**PROMPT**
Every line in the records below with the string "Object" needs to be copied out.

[Collected data entries]
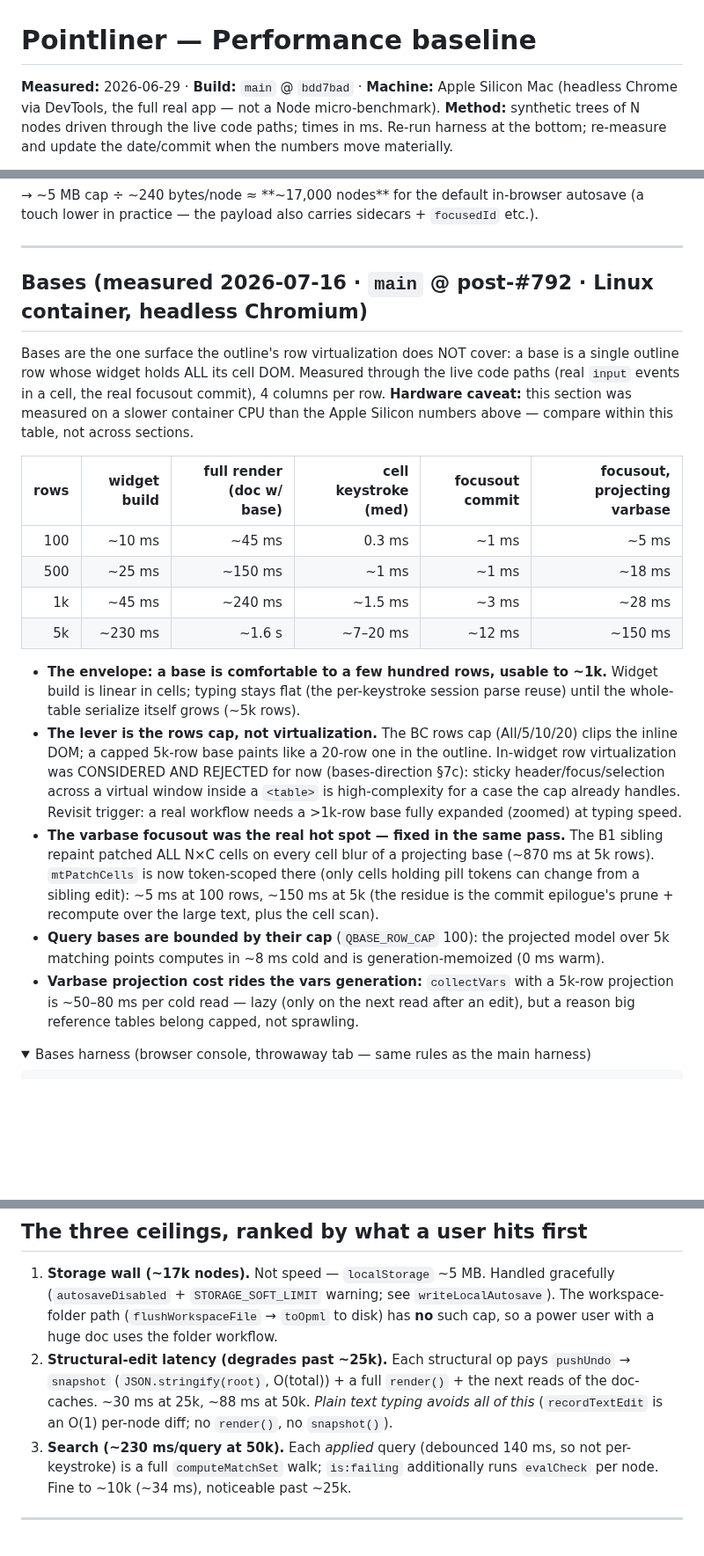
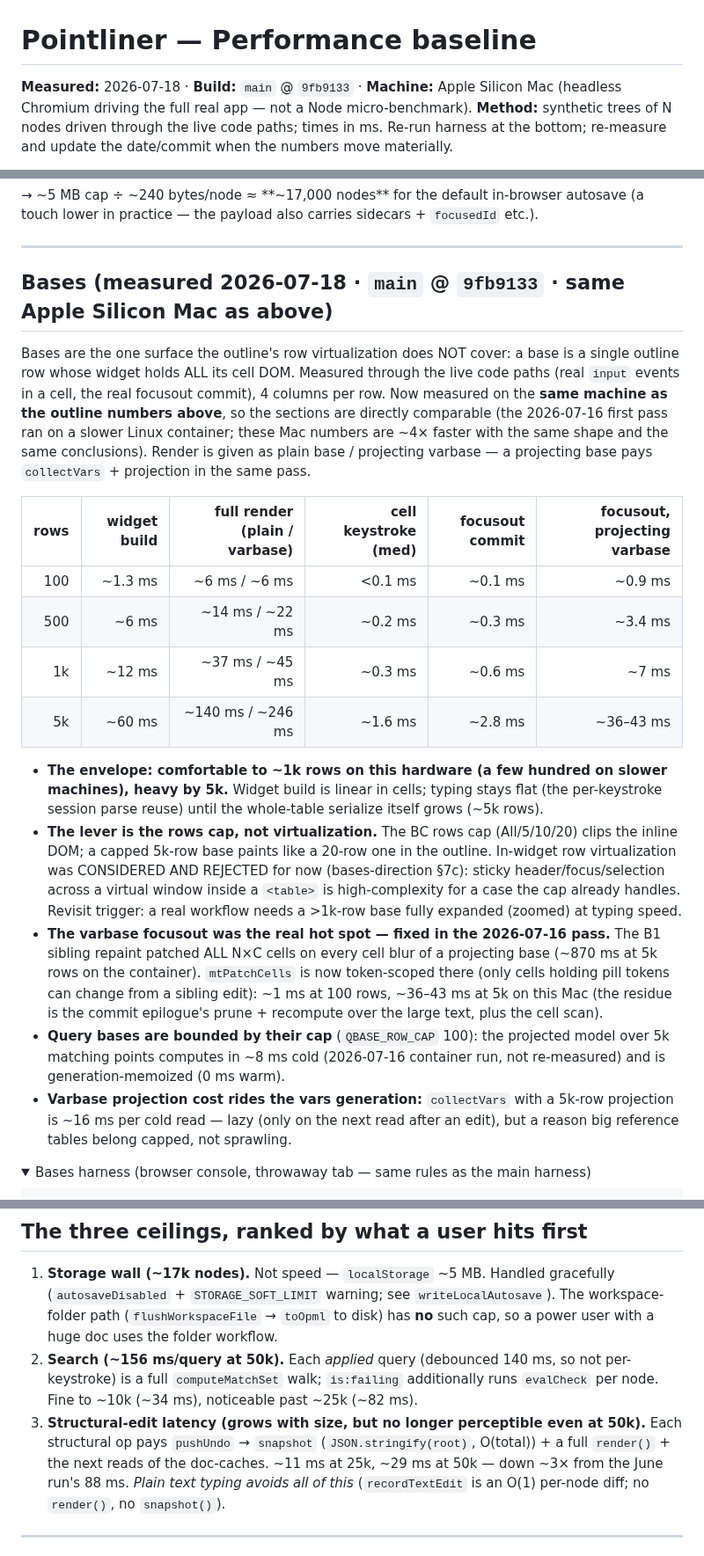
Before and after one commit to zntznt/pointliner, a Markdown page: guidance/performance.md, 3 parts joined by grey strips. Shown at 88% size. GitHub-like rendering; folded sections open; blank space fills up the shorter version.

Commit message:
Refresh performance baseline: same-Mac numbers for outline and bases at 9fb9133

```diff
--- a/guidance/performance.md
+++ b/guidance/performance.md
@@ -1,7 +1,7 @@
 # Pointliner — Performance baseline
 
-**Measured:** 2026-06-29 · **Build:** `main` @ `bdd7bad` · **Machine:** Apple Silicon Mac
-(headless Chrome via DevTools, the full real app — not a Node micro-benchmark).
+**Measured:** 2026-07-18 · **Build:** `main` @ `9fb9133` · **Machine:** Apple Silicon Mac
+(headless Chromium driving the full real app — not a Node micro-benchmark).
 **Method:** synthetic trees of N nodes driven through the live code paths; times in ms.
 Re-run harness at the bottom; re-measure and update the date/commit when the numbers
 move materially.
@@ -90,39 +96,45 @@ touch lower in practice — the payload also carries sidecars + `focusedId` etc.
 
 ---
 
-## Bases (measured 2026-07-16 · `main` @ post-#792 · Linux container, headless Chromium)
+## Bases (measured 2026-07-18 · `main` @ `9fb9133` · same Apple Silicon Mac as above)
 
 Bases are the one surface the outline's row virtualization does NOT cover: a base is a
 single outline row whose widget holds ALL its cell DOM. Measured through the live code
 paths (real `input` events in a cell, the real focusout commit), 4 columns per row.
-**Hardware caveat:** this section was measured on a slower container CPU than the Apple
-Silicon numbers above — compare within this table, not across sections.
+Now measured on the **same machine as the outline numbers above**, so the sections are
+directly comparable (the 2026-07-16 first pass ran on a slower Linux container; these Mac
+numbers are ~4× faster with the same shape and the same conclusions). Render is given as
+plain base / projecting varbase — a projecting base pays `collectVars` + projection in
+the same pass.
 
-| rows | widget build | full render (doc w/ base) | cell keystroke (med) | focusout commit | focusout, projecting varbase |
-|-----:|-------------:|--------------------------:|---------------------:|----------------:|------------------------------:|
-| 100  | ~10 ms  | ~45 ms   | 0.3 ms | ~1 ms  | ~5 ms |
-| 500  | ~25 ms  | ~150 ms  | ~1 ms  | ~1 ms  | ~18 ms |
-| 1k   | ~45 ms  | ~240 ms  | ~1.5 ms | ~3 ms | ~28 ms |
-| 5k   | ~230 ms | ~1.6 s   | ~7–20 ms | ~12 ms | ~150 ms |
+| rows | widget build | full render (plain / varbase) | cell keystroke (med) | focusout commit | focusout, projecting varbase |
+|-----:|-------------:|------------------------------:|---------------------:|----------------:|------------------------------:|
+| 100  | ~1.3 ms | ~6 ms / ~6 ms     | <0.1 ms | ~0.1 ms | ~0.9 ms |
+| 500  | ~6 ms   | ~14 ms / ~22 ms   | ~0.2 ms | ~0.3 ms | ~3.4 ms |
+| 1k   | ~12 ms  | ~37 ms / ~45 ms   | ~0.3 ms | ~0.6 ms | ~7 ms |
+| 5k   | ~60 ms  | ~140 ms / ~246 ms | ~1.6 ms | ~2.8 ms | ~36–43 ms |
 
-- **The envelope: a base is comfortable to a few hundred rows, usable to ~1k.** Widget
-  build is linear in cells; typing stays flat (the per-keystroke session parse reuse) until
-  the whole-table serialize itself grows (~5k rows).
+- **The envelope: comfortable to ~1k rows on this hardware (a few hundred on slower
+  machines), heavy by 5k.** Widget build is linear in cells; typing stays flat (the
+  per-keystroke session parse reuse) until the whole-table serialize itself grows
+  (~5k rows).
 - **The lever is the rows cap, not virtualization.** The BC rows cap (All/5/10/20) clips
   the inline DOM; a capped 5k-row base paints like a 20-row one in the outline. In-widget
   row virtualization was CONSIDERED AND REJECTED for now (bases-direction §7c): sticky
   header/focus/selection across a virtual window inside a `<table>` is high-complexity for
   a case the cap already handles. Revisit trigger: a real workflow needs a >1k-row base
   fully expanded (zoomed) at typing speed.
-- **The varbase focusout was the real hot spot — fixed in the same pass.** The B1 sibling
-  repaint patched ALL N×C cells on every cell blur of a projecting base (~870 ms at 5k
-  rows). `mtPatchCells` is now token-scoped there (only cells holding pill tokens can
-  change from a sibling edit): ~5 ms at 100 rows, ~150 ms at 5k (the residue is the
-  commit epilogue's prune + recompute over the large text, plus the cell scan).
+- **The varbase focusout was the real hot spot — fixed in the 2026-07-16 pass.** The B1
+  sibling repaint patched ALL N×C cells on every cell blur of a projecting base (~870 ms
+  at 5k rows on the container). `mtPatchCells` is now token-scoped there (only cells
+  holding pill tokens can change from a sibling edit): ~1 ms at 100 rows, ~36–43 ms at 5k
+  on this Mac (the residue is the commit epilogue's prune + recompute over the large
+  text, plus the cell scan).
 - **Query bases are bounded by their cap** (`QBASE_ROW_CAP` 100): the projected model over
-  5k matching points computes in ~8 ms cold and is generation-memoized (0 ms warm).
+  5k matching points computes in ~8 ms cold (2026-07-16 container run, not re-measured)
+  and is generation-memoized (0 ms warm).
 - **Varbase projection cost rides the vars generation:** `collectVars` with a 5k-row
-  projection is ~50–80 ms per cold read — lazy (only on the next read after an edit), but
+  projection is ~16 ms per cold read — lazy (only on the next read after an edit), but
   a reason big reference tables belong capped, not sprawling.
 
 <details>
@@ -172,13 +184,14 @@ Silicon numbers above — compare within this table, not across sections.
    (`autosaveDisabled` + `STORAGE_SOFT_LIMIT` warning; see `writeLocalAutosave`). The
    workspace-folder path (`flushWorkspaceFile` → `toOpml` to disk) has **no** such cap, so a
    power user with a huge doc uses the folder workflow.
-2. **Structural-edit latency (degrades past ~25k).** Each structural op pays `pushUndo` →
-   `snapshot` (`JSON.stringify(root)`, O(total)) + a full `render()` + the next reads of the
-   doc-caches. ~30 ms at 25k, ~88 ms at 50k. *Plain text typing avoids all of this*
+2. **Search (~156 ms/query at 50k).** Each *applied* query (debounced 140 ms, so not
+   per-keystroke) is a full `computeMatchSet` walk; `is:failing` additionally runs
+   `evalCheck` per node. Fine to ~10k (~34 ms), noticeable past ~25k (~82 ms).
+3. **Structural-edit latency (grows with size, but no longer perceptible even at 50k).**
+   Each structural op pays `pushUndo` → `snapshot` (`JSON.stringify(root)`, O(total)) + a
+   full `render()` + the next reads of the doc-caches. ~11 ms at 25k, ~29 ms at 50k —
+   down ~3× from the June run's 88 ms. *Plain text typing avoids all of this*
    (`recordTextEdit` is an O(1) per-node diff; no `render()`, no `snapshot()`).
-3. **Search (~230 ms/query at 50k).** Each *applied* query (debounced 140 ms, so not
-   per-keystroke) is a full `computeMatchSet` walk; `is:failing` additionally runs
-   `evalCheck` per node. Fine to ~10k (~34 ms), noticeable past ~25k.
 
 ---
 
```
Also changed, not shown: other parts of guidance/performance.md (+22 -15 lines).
---
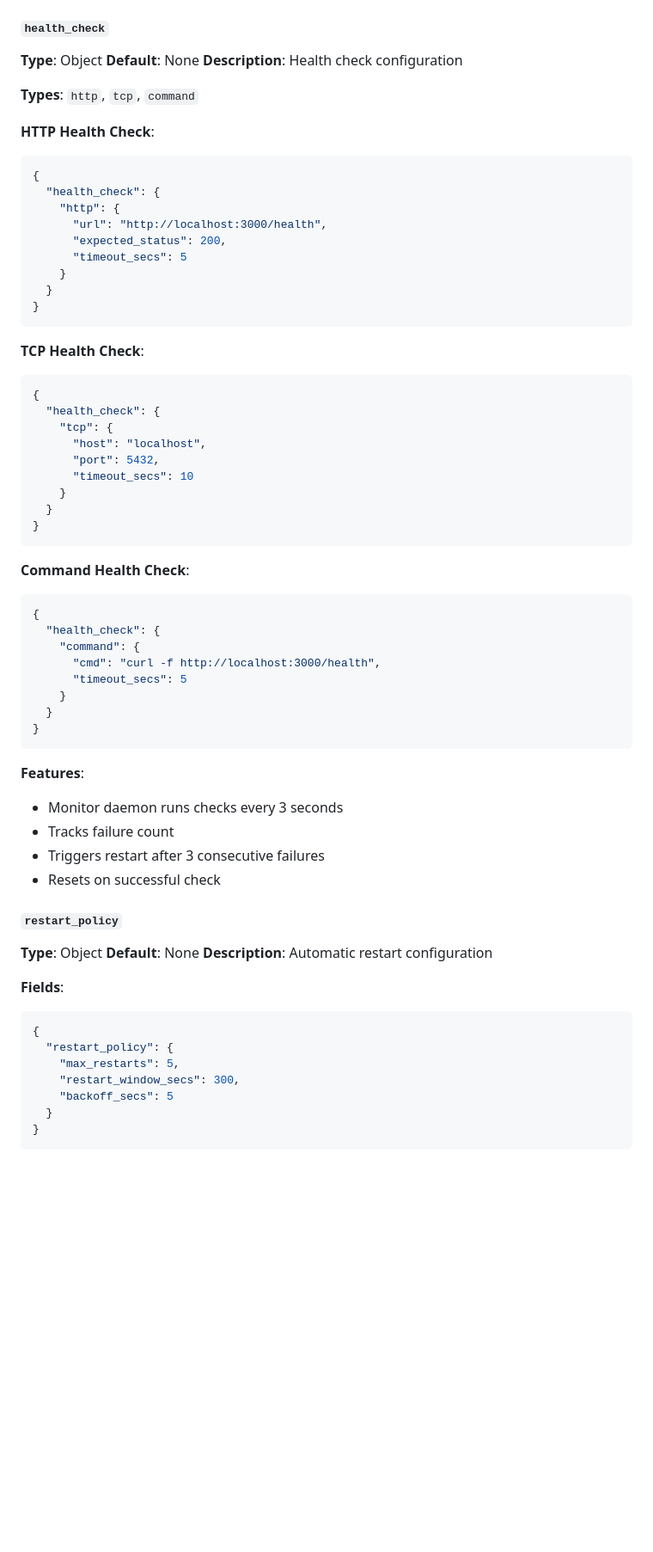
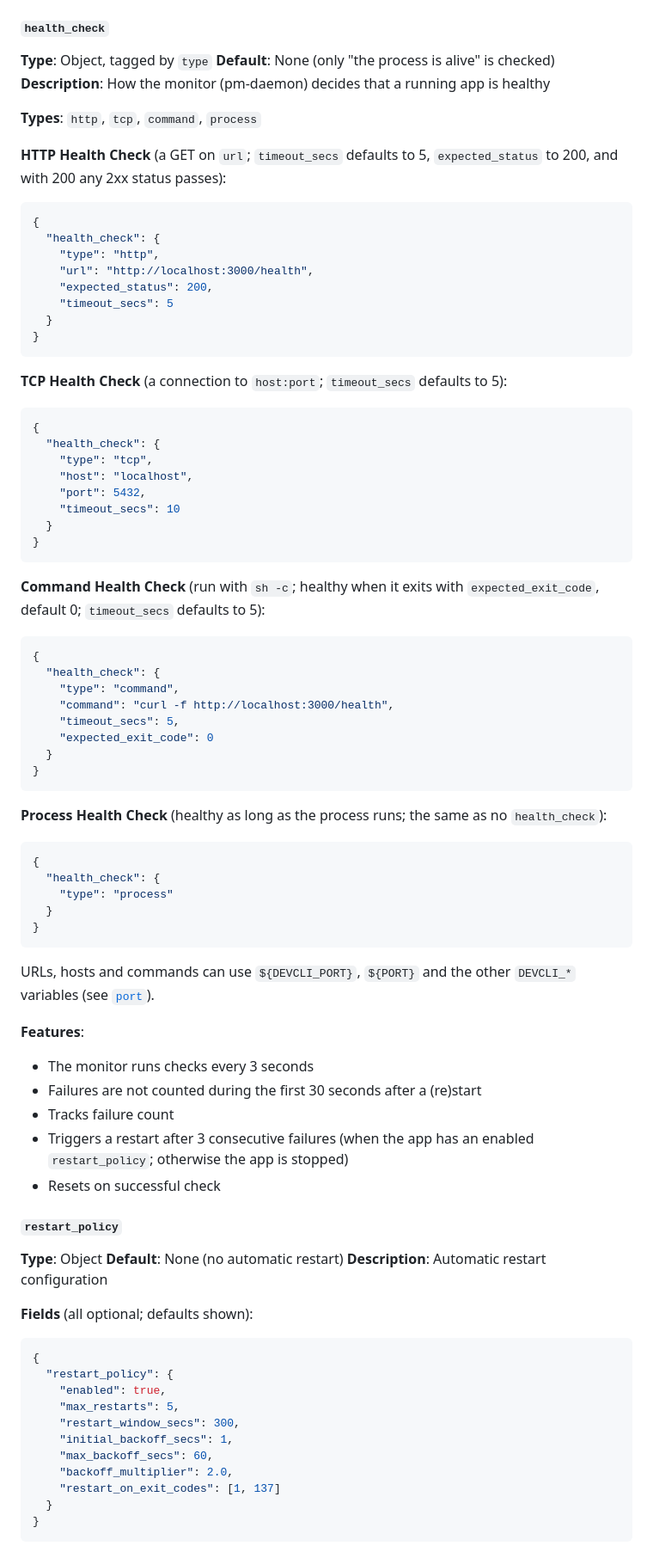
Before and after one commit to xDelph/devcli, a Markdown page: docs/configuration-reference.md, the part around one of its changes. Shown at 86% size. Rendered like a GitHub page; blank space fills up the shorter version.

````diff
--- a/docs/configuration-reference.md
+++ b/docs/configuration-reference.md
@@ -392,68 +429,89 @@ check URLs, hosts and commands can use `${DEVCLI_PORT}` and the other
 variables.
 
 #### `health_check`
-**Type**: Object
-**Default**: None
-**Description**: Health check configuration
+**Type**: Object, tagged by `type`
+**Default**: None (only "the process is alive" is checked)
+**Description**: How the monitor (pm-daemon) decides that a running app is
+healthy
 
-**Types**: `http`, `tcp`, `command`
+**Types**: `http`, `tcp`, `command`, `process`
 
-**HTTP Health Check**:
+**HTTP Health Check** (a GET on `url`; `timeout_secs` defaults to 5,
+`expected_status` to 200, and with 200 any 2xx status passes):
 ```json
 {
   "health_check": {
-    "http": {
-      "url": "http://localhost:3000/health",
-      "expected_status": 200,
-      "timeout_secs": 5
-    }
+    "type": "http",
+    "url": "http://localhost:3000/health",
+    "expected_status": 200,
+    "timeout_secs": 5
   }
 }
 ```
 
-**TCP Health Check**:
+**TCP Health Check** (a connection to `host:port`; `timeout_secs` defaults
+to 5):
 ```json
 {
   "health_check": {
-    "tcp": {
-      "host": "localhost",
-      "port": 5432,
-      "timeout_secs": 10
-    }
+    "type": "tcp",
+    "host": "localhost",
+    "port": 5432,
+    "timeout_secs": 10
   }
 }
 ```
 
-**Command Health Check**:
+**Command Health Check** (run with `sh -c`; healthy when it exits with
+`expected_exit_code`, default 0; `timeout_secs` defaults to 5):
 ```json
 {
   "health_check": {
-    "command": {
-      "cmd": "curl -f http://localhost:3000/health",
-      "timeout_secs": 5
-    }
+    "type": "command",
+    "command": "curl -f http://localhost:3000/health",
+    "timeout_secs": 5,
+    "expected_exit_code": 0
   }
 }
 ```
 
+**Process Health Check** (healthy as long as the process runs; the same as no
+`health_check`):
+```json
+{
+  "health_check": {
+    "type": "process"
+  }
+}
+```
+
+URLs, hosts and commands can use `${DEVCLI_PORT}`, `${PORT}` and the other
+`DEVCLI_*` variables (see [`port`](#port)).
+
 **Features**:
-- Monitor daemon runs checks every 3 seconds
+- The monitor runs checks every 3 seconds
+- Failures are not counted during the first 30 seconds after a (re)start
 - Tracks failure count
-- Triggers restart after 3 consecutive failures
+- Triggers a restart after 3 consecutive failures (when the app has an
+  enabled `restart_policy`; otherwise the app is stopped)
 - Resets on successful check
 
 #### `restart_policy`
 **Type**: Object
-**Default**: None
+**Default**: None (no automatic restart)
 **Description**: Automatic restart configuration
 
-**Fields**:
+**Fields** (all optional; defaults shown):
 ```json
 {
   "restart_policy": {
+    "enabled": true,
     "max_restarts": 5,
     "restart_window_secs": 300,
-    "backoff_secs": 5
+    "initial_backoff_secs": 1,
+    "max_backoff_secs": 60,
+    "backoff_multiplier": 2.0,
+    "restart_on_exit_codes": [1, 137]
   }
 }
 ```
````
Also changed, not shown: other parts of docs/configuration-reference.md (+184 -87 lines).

**TASK RESULT**
-**Type**: Object
+**Type**: Object, tagged by `type`
 **Type**: Object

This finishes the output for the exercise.